For a few moments--you never last long out there--you distract us from those who have so transfixed us with their outstanding abilities. You succeed in distracting us not because you do anything impressive; indeed, what you do is markedly less impressive than whatever we were watching before. You succeed in distracting us because you are naked, and your sudden exposure--the jarring image of your soft nakedness amid an orgy of strength and contention--disarms us completely. A moment ago we stared wide-eyed, forgetful of ourselves, at what a handful of remarkable bodies are capable of when pressed. Now you catch our eye. We stop. We point. As you sail through the scene, the mere fact of a body--any old body, unexceptional and unadorned--makes us gasp.
That great streaker Walt Whitman--"the mate and companion of all people, all just as immortal and fathomless as myself"--saw very clearly the power of the work you do. He knew that nakedness is at once a rebuke to vain earthly contests and a wink from an unprudish Creator. Whitman strutted about in the poetic buff a century before Quentin Crisp told us epigrammatically that if there is anything in the world for a person to be proud of, it is that he is not ashamed. "Stout as a horse, affectionate, haughty, electrical/ I and this mystery here we stand," Whitman wrote.
Streakers, most of us spend a lot of time putting things on in order to make ourselves appear at least normal (as in the case of pants), if not downright special (as in the case of medals, jewellery, and Prada). What you do is precisely the opposite of what the rest of us do most days. You take everything off before addressing yourself to the world, and the effect is to make everyone else feel slightly more normal--maybe even a little special. Although there is no question as to your exhibitionist streak, in the end your work is selfless: it's no more about you than it is about any of us, as immortal and fathomless as you. You remind us how odd and amusing and implausible it is to have a body at all--even an unremarkable one. It's wonderful to have a chest like a cinderblock with nipples or legs that make one look a little like a centaur--really! It's wonderful!--but astigmatism and molars and love handles are nothing to scoff at either. When it comes down to it, anyone knows how to make an Olympian out of a person: work and will and talent and protein shakes. But to make the person in the first place--even a kind of crappy one--where would one even begin?

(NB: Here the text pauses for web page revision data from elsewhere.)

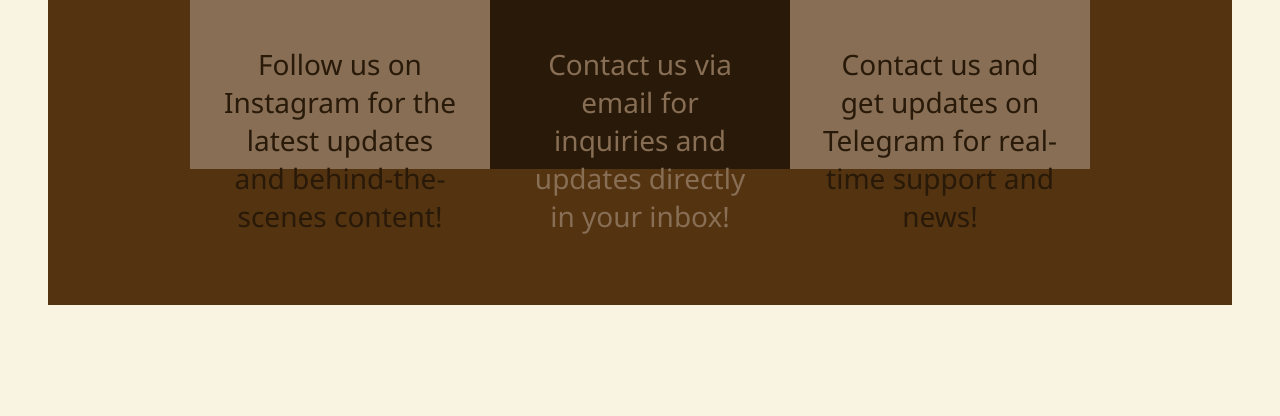
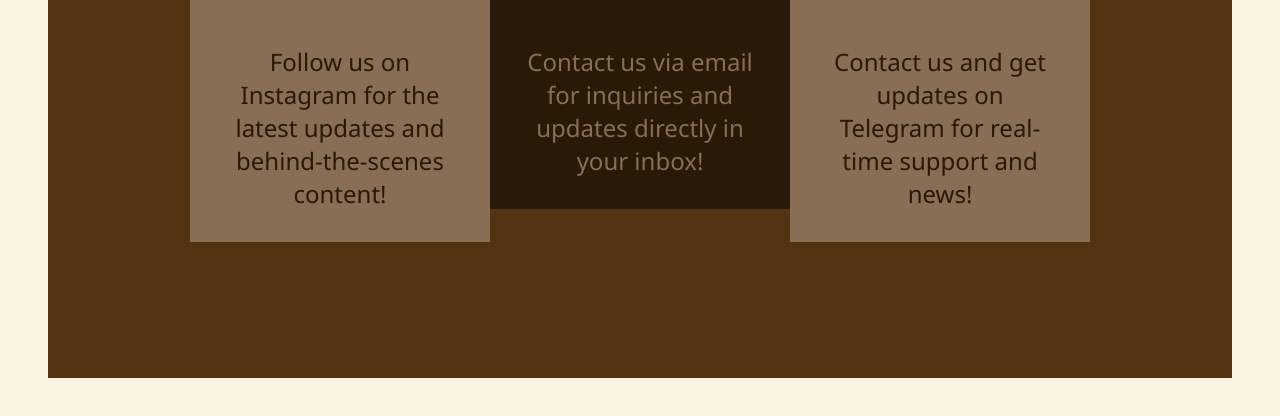
Before and after one commit to VrandaaGarg/CodeX, a plain HTML site: page index.html in a window 1280 px wide. Shown: the part 4824-5240 px from the top of the page. Before the commit the page ends 5177 px from the top, so only its background shows below. Drawn offline with Linux system fonts and the light colour scheme.

Commit message:
contact us font size issue solve

```diff
--- a/css/style.css
+++ b/css/style.css
@@ -332,15 +332,17 @@
     margin: 7vh;
     display: flex;
     justify-content: center;
+    flex-wrap: wrap;
 }
 
 .contact .contactUs div{
     margin-bottom: 3vh;
     text-align: center;
-    height: 300px;
+    min-height: 300px;
+    max-height: fit-content;
     width: 300px;
     padding: 4vh;
-    font-size: 3.5vh;
+    font-size: 3vh;
 
 }
 
```
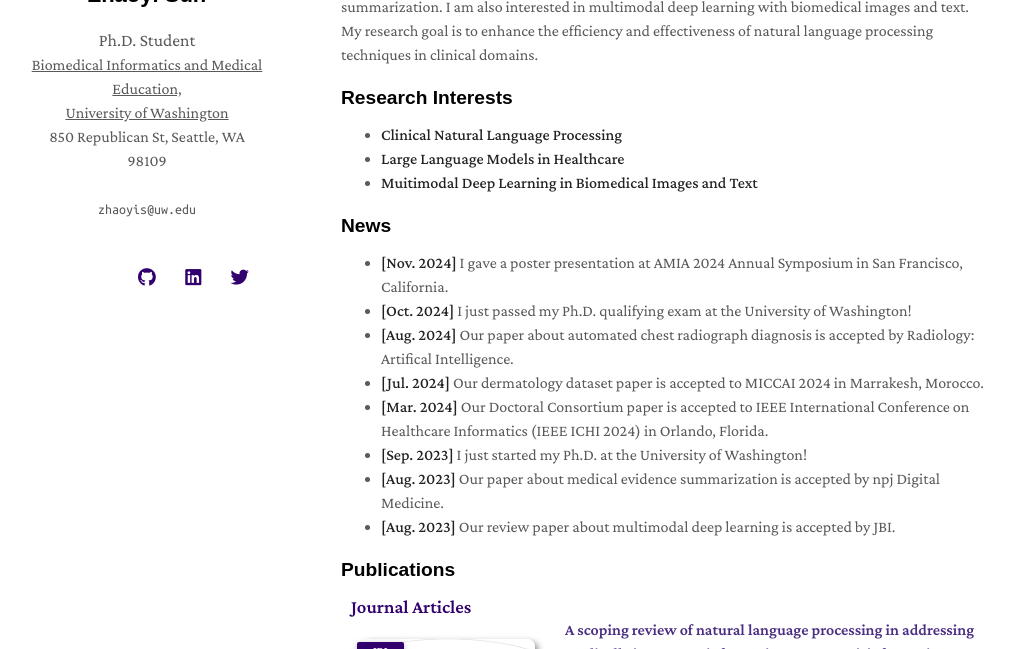
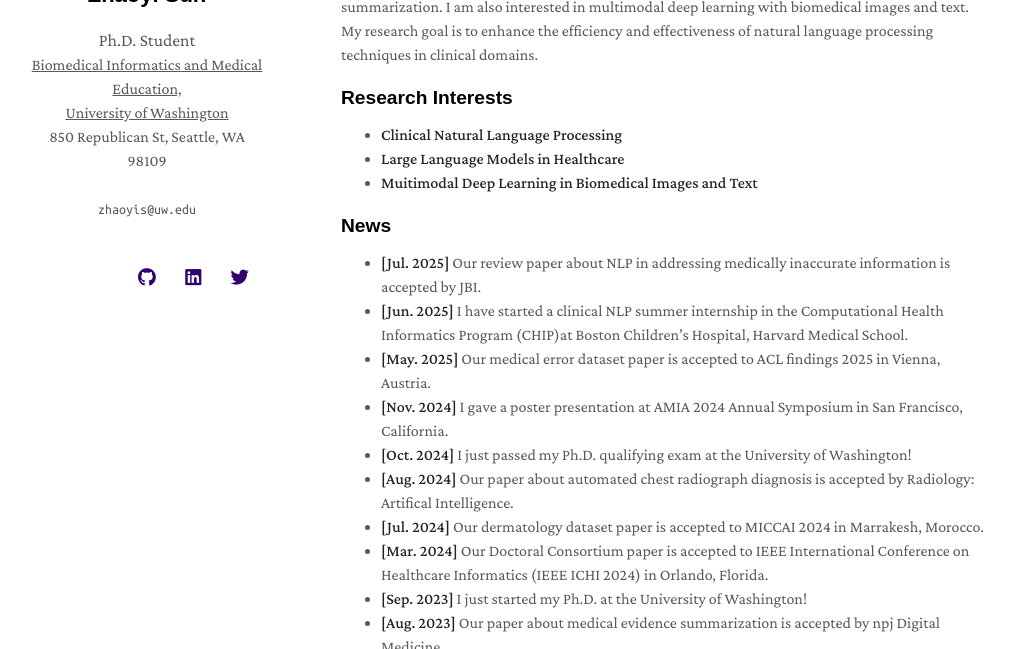
Before and after one commit to GeraldSun/GeraldSun.github.io, a Jekyll site: the page built from index.md, in a window 1280 px wide and 900 px high, cut to the strip 251-900 px from the top of the window. Shown: the whole strip, without its empty margins (129-1143 px from the left). Built offline with Jekyll 4.4.1, drawn with Linux system fonts in a browser that asks for light colours; nearby versions of some CDN libraries; a style sheet for code colours, icons or effects is not loaded; our own code applies the rules of GitHub Pages for plain Markdown files.

Commit message:
Update index.md

```diff
--- a/index.md
+++ b/index.md
@@ -13,7 +13,9 @@ I am a Ph.D. student in Biomedical and Health Informatics at the [University of
 - **Muitimodal Deep Learning in Biomedical Images and Text**
 
 ## News
-
+- **[Jul. 2025]** Our review paper about NLP in addressing medically inaccurate information is accepted by JBI.
+- **[Jun. 2025]** I have started a clinical NLP summer internship in the Computational Health Informatics Program (CHIP)at Boston Children's Hospital, Harvard Medical School.
+- **[May. 2025]** Our medical error dataset paper is accepted to ACL findings 2025 in Vienna, Austria.
 - **[Nov. 2024]** I gave a poster presentation at AMIA 2024 Annual Symposium in San Francisco, California.
 - **[Oct. 2024]** I just passed my Ph.D. qualifying exam at the University of Washington!
 - **[Aug. 2024]** Our paper about automated chest radiograph diagnosis is accepted by Radiology: Artifical Intelligence.
```
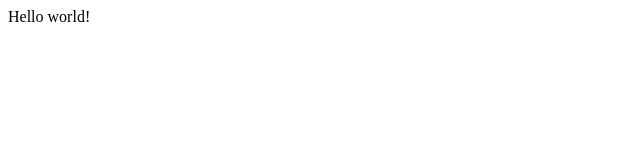
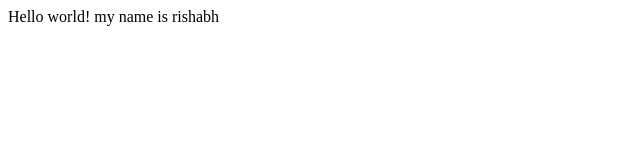
Before and after one commit to rishabh-mishra-2003/lecture3, a plain HTML site: page index.html in a window 1280 px wide. Shown: the whole page, without its empty margins (0-640 px from the left). Drawn offline with Linux system fonts and the light colour scheme.

Commit message:
version--2

```diff
--- a/index.html
+++ b/index.html
@@ -7,5 +7,6 @@
 </head>
 <body>
     Hello world!
+    my name is rishabh
 </body>
 </html>
```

Streakers, the clock is ticking and you don't have much time to plan your entrance. Before I close, though, a word of advice on your exit. When you arrive, as you always do, at that awkward moment when there is nothing left to do but grin and wave and wait to be marched away in a scratchy blanket, don't try to touch any jocks or mug for the camera or score some meaningless point in the contest you have interrupted. Just plant your feet and whisper it: I and this mystery here we stand. That will be quite enough.
Show us what you're made of,